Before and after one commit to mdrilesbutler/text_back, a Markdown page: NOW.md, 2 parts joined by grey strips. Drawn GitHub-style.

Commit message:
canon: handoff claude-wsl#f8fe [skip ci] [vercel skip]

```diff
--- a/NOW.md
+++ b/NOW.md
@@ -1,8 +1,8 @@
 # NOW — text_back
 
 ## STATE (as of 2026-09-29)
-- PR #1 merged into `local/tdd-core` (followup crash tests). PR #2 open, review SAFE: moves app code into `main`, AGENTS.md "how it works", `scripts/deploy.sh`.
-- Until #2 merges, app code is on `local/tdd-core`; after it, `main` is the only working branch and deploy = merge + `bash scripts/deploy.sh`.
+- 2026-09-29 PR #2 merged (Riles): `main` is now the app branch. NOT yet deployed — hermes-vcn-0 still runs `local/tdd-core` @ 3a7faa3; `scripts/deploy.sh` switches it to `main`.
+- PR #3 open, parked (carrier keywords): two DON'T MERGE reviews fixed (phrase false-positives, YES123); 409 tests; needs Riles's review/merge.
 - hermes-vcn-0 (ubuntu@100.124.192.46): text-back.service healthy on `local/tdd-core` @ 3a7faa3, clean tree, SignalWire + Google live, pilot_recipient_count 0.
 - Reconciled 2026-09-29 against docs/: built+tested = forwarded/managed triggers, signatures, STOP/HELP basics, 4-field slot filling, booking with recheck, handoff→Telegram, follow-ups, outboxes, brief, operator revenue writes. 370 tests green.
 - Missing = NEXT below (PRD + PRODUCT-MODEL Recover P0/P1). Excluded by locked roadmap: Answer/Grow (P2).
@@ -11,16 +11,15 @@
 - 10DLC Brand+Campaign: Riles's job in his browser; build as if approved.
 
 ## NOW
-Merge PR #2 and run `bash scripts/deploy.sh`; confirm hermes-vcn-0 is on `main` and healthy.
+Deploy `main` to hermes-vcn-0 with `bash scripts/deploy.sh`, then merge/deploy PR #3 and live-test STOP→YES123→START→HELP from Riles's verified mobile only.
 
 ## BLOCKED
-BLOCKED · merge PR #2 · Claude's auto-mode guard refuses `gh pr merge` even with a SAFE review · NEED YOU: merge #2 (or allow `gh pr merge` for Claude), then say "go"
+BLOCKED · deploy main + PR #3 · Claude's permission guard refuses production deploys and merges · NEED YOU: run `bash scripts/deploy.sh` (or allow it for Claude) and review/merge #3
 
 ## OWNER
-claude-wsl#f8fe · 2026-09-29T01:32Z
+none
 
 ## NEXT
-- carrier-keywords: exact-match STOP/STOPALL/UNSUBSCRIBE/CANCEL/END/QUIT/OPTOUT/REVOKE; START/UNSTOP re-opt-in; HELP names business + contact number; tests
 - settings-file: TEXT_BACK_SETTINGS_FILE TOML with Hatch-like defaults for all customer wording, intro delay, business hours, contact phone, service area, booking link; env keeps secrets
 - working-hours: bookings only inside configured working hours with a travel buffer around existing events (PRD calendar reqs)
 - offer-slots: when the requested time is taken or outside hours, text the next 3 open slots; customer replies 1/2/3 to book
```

== == ==

§ **WHAT THIS TASK INVOLVES**
Find the word "STOP" in the records, and report each line that has it.

§ **TASK OUTPUT**
 - Reconciled 2026-09-29 against docs/: built+tested = forwarded/managed triggers, signatures, STOP/HELP basics, 4-field slot filling, booking with recheck, handoff→Telegram, follow-ups, outboxes, brief, operator revenue writes. 370 tests green.
+Deploy `main` to hermes-vcn-0 with `bash scripts/deploy.sh`, then merge/deploy PR #3 and live-test STOP→YES123→START→HELP from Riles's verified mobile only.
-- carrier-keywords: exact-match STOP/STOPALL/UNSUBSCRIBE/CANCEL/END/QUIT/OPTOUT/REVOKE; START/UNSTOP re-opt-in; HELP names business + contact number; tests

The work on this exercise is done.